But this isn’t the whole story and we had a number of great sightings today , especially close eagles with up to 6 Eastern Imperial-Eagles in various plumages, several close Short-toed Eagles, Steppe Eagles, and several Greater Spotted Eagles all showing really well. There was also 4 Bruce’s Green-Pigeons, Palestine and Arabian Sunbirds, Eurasian Hoopoe, European Roller, numerous Blue-cheeked Bee-eaters, a few Black-crowned Tchagras, Blackstart, and more.

We ended this evening at Khawr Rawri with a splendid Pheasant-tailed Jacana, along with 20+ Citrine and 40+ Western Yellow Wagtails amongst the rocks, a Black Stork flew over at dusk and is a really scarce sighting in Dhofar, both Turkestan and Isabelline Shrikes, 47 Rosy Starlings in a bare tree and a low-flying Forbes-Watson’s Swift.

Jouanin's Petrel
Jouanin's Petrel


Had a really great pelagic out of Mirbat with over 30 each of Persian Shearwater and Jouanin’s Petrel, with some incredible close-ups of the former sitting on the water. A Flesh-footed Shearwater was also equally obliging and sitting on the water amidst our chumming session. Many 100’s of Red-necked Phalaropes were seen, and over 15 Bridled Terns put on a good show, with a close Masked Booby also very well received by my group.
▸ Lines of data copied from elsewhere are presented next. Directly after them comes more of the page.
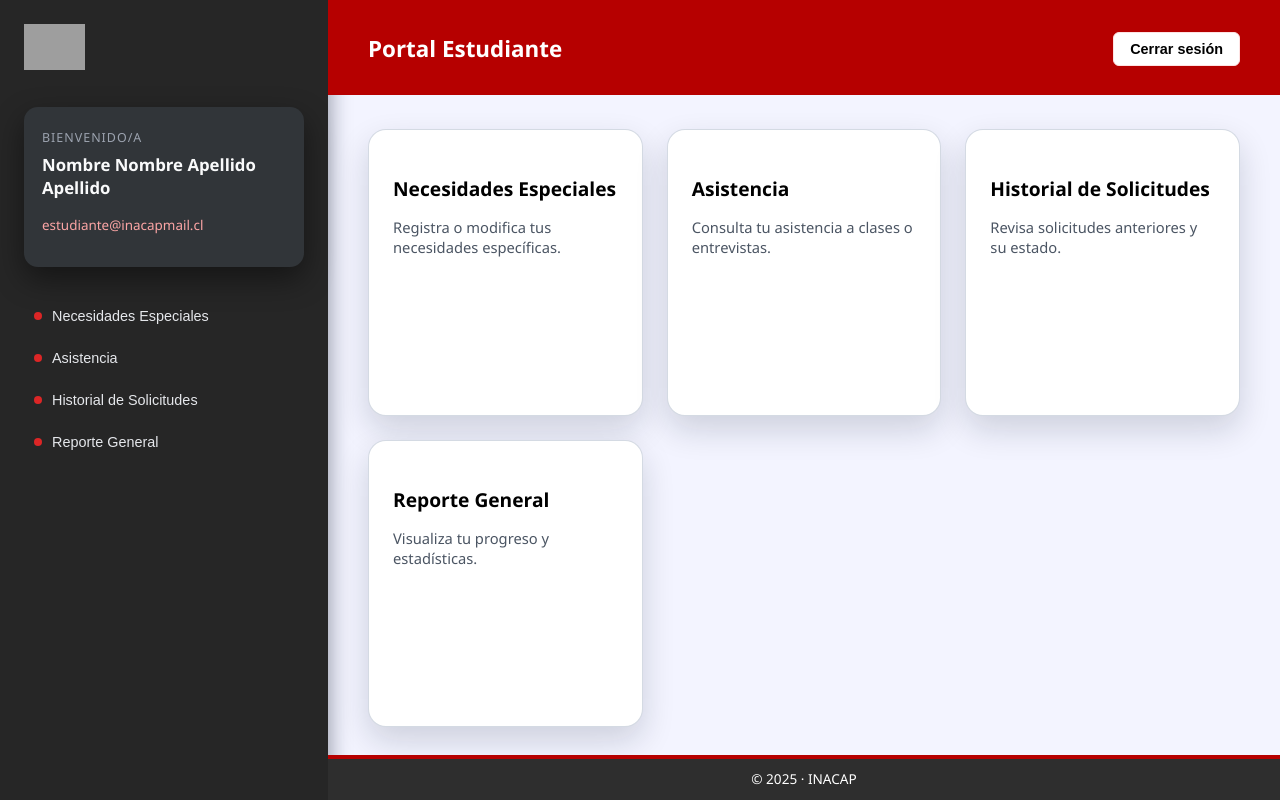
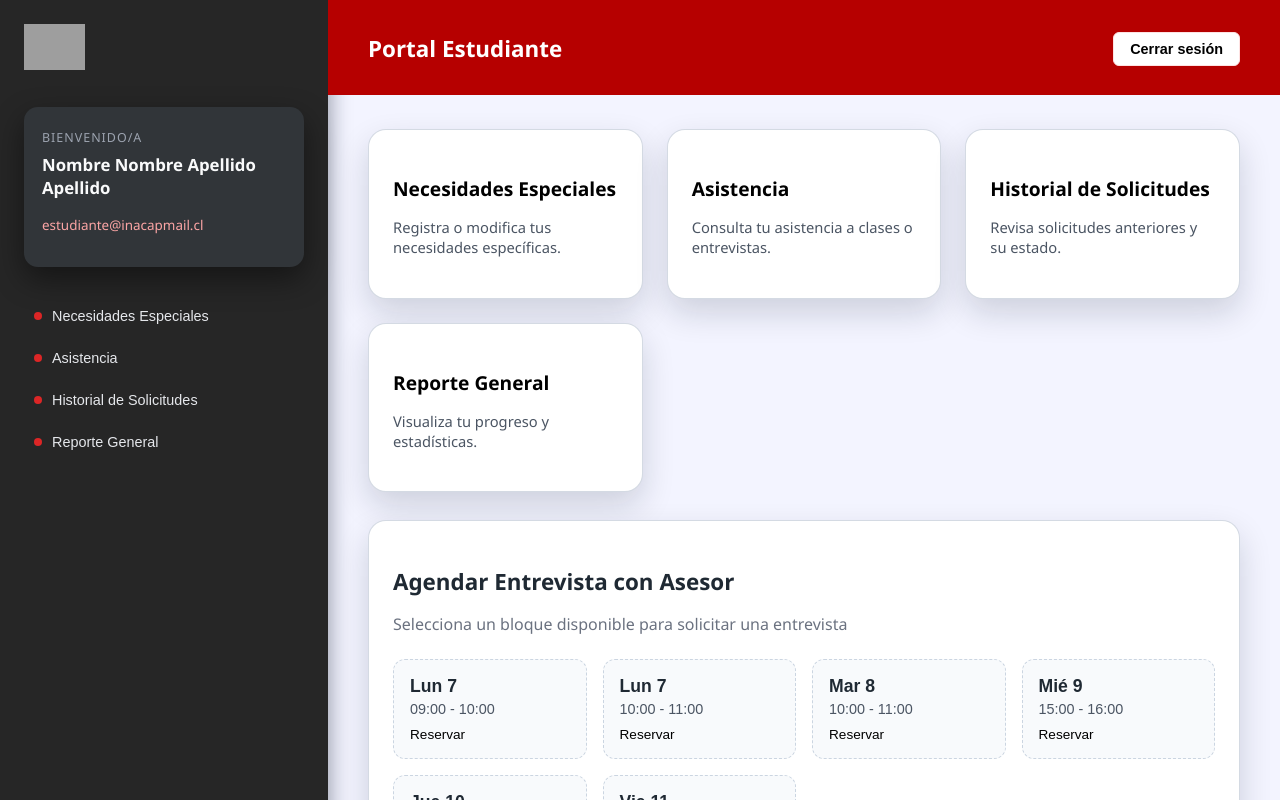
Before and after one commit to Xephyr573/Proyecto_Int, a React (Create React App) app in the folder proyecto-int/: page /EstudianteDashboard in a window 1280 px wide. Shown: the top 800 px of the page. Built offline with nearby package versions, Linux system fonts and the light colour scheme; no server answers; grey boxes are pictures that could not be loaded.

Commit message:
Calendario funcional añadido a estudiante

```diff
--- /dev/null
+++ b/proyecto-int/src/datosGlobales.js
@@ -0,0 +1,10 @@
+//src//datosGlobales.js
+
+export const BLOQUES_CALENDARIO = [
+{ id: 1, dia: "Lun 7", hora: "09:00 - 10:00" },
+{ id: 2, dia: "Lun 7", hora: "10:00 - 11:00" },
+{ id: 3, dia: "Mar 8", hora: "10:00 - 11:00" },
+{ id: 4, dia: "Mié 9", hora: "15:00 - 16:00" },
+{ id: 5, dia: "Jue 10", hora: "09:00 - 10:00" },
+{ id: 6, dia: "Vie 11", hora: "11:00 - 12:00" },
+];
--- a/proyecto-int/src/pages/homepage/Asesor/AsesorDashboard.js
+++ b/proyecto-int/src/pages/homepage/Asesor/AsesorDashboard.js
@@ -2,6 +2,7 @@
 import { useState } from "react";
 import { useNavigate } from "react-router-dom";
 import "./AsesorDashboard.css";
+import { BLOQUES_CALENDARIO } from "../../../datosGlobales";
 
 // Datos de ejemplo: después los reemplazas por API
 const CASOS_ASESOR = [
@@ -49,14 +50,7 @@ const CASOS_ASESOR = [
   },
 ];
 
-const BLOQUES_CALENDARIO = [
-  { id: 1, dia: "Lun 7", hora: "09:00 - 10:00" },
-  { id: 2, dia: "Lun 7", hora: "10:00 - 11:00" },
-  { id: 3, dia: "Mar 8", hora: "10:00 - 11:00" },
-  { id: 4, dia: "Mié 9", hora: "15:00 - 16:00" },
-  { id: 5, dia: "Jue 10", hora: "09:00 - 10:00" },
-  { id: 6, dia: "Vie 11", hora: "11:00 - 12:00" },
-];
+//La seccion de BLOQUES_CALENDARIO fue movida a un archivo llamado datosGlobales.js
 
 // Plantillas para la pestaña "Documentos y formatos"
 const DOCUMENTOS_PLANTILLAS = [
@@ -70,10 +64,14 @@ export default function AsesorDashboard() {
   const navigate = useNavigate();
 
   // Pestaña activa del panel
+  // const de bloquesBloqueados inicia estado de lectura en LocalStorage
   const [pestanaActiva, setPestanaActiva] = useState("resumen");
   const [filtroBusqueda, setFiltroBusqueda] = useState("");
   const [filtroCarrera, setFiltroCarrera] = useState("");
-  const [bloquesBloqueados, setBloquesBloqueados] = useState([]);
+  const [bloquesBloqueados, setBloquesBloqueados] = useState(() => {
+    const guardados = localStorage.getItem("bloques_ocupados");
+    return guardados ? JSON.parse(guardados): [];
+  });
   const [casoSeleccionado, setCasoSeleccionado] = useState(null);
 
   const totalCasos = CASOS_ASESOR.length;
@@ -93,12 +91,16 @@ export default function AsesorDashboard() {
 
   const carrerasUnicas = Array.from(new Set(CASOS_ASESOR.map((c) => c.carrera)));
 
+//LocalStorage se actualizara cada vez que se bloquee/desbloquee un bloque
+//Ademas se guardara en la BD del navegador. Esto mientras se ve el backend para que este funcional
   const handleToggleBloque = (idBloque) => {
-    setBloquesBloqueados((prev) =>
-      prev.includes(idBloque)
+    setBloquesBloqueados((prev) =>{
+      const nuevosBloqueos = prev.includes(idBloque)
         ? prev.filter((b) => b !== idBloque)
-        : [...prev, idBloque]
-    );
+        : [...prev, idBloque];
+      localStorage.setItem("bloques_ocupados", JSON.stringify(nuevosBloqueos));
+      return nuevosBloqueos;
+  });
   };
 
   const handleDescargarArchivo = (nombreArchivo) => {
--- a/proyecto-int/src/pages/homepage/Estudiante/EstudianteDashboard.css
+++ b/proyecto-int/src/pages/homepage/Estudiante/EstudianteDashboard.css
@@ -176,8 +176,97 @@
   background: #2e2e2e;
   color: #ffffff;
   font-size: 0.85rem;
+  margin-top: auto; /*Empujara el footer al fondo si hay poco contenido*/
 }
 
+/*Estilos del Calendario*/
+.est-calendar-section{
+  background: #ffffff;
+  border-radius: 18px;
+  padding: 26px 24px;
+  margin: 0 40px 40px 40px;
+  box-shadow: 0 14px 32px rgba(15, 23, 42, 0.16);
+  border: 1px solid rgba(148,163, 184, 0.4);
+}
+
+.est-calendar-section h2 {
+  font-size: 1.4rem;
+  font-weight: 600;
+  margin-bottom: 8px;
+  color: #1f2933;
+}
+
+.est-calendar-section p {
+  color: #6b7280;
+  margin-bottom: 24px;
+}
+
+.est-calendar-grid {
+  display: grid;
+  grid-template-columns: repeat(auto-fill, minmax(160px, 1fr));
+  gap: 16px;
+}
+
+/*Estilo de cada boton del calendario*/
+.est-calendar-block {
+  display: flex;
+  flex-direction: column;
+  align-items: flex-start;
+  justify-content: center;
+  padding: 16px;
+  border-radius: 12px;
+  border: 1px dashed #cbd5e1;
+  background: #f8fafc;
+  cursor: pointer;
+  transition: all 0.2s ease;
+  min-height: 100px;
+  text-align: left;
+}
+
+/*Estado Disponible*/
+.est-calendar-block.disponible:hover {
+  background: #fff1f2;
+  border-color: #dc2626;
+  transform: translateY(-4px);
+  box-shadow: 0 8px 20px rgba(220, 38, 38, 0.15);
+}
+
+.est-calendar-block.disponible .est-cal-status{
+  color: #dc2626;
+  font-weight: 700;
+}
+
+/*Estado Ocupado*/
+.est-calendar-block.ocupado {
+  background: #e2e8f0;
+  border: 1px solid #cbd5e1;
+  opacity: 0.6;
+  cursor: not-allowed;
+}
+
+.est-calendar-block.ocupado .est-cal-status {
+  color: #64748b;
+  font-weight: 500;
+}
+
+/*Textos internos*/
+.est-cal-day {
+  font-size: 1.1rem;
+  font-weight: 700;
+  color: #1f2933;
+  margin-bottom: 4px;
+}
+
+.est-cal-hour {
+  font-size: 0.9rem;
+  color: #4b5563;
+  margin-bottom: auto;
+}
+
+.est-cal-status {
+  margin-top: 10px;
+  font-size: 0.85rem;
+}
 /* ===== Responsive ===== */
 @media (max-width: 900px) {
   .est-layout {
--- a/proyecto-int/src/pages/homepage/Estudiante/EstudianteDashboard.js
+++ b/proyecto-int/src/pages/homepage/Estudiante/EstudianteDashboard.js
@@ -1,6 +1,8 @@
 // src/pages/homepage/Estudiante/EstudianteDashboard.js
 import "./EstudianteDashboard.css";
 import { useNavigate } from "react-router-dom";
+import { useState, useEffect } from "react"; //Importaremos Hooks, son funciones que permiten “enganchar” el estado de React y el ciclo de vida.
+import { BLOQUES_CALENDARIO } from "../../../datosGlobales"; //intente ajustar la ruta donde cree el archivo pero me da errores, al igual que con el Asesor.
 
 export default function EstudianteDashboard() {
   const navigate = useNavigate();
@@ -9,6 +11,32 @@ export default function EstudianteDashboard() {
   // Por ahora estático; después puedes traerlo de la API/localStorage
   const nombreEstudiante = "Nombre Nombre Apellido Apellido";
   const correoEstudiante = "estudiante@inacapmail.cl";
+
+  //Aqui se vera el estado para saber los bloques ocupados, estos se leen desde la memoria
+  const [bloquesOcupados, setBloquesOcupados] = useState([]);
+
+  //Al cargar la pagina, podremos leer lo que decidio el Asesor
+  useEffect(() => {
+    const guardados = localStorage.getItem("bloques_ocupados");
+    if (guardados) {
+      setBloquesOcupados(JSON.parse(guardados));
+    }
+  }, []);
+
+  //Esta es la funcion para que el estudiante reserve
+  const handleReservar = (idBloque) => {
+    const confirmar = window.confirm("¿Desea reservar esta hora?");
+    if (confirmar) {
+      //Se agrega el bloqueo
+      const nuevosOcupados = [...bloquesOcupados, idBloque];
+      setBloquesOcupados(nuevosOcupados);
+
+      //Guardaremos para que el Asesor tambien vea que se ocupó
+      localStorage.setItem("bloques_ocupados", JSON.stringify(nuevosOcupados));
+      alert("¡Hora Reservada con exito!");
+    }
+  };
+
 
   return (
     <div className="est-layout">
@@ -105,7 +133,30 @@ export default function EstudianteDashboard() {
             <p>Visualiza tu progreso y estadísticas.</p>
           </div>
         </section>
+        <section className="est-calendar-section">
+          <h2>Agendar Entrevista con Asesor</h2>
+          <p>Selecciona un bloque disponible para solicitar una entrevista</p>
 
+          <div className="est-calendar-grid">
+            {BLOQUES_CALENDARIO.map((bloque) => {
+              const estaOcupado = bloquesOcupados.includes(bloque.id);
+              return (
+                <button
+                key={bloque.id}
+                disabled={estaOcupado}
+                className={'est-calendar-block ${estaOcupado ? "ocupado" : "disponible"}'}
+                onClick={() => handleReservar(bloque.id)}
+              >
+                <span className="est-cal-day">{bloque.dia}</span>
+                <span className="est-cal-hour">{bloque.hora}</span>
+                <span className="est-cal-status">
+                  {estaOcupado ? "No Disponible" : "Reservar"}
+                </span>
+              </button>
+              );
+            })}
+          </div>
+        </section>
         <footer className="est-footer">© 2025 · INACAP</footer>
       </main>
     </div>
```
Also changed, not shown: 1 other file (tests, documents, lock files or other folders).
We returned to shore around 11.30am and paid a quick visit to Wadi Darbat for lunch but couldn’t locate the reported Cotton Pygmy-Goose. We then visited East Khawr one last time and enjoyed scanning through the numerous birds but couldn’t find anything new, so we then headed over to Salalah Nature Reserve where the reported Buff-breasted Sandpiper (2nd for Oman) from the USA was found and we also had a Singing Bushlark. Over at Khawr Raysut, all the usual suspects were seen but a fuscusLesser Black-backed Gull was new, and we had a nice look at another Broad-billed Sandpiper and 4 Terek Sandpipers as well amongst the hordes of other shorebirds. And that was the end of another successful Oman tour.

persian shearwater
Persian Shearwaters came in really close to our chum
persian shearwater
Persian Shearwaters came in really close to our chum
masked booby
Masked Booby gave superb views on our pelagic
bridled tern
There were plenty of Bridled Terns off Mirbat today
flesh-footed shearwater
Flesh-footed Shearwater
flesh-footed shearwater
Flesh-footed Shearwater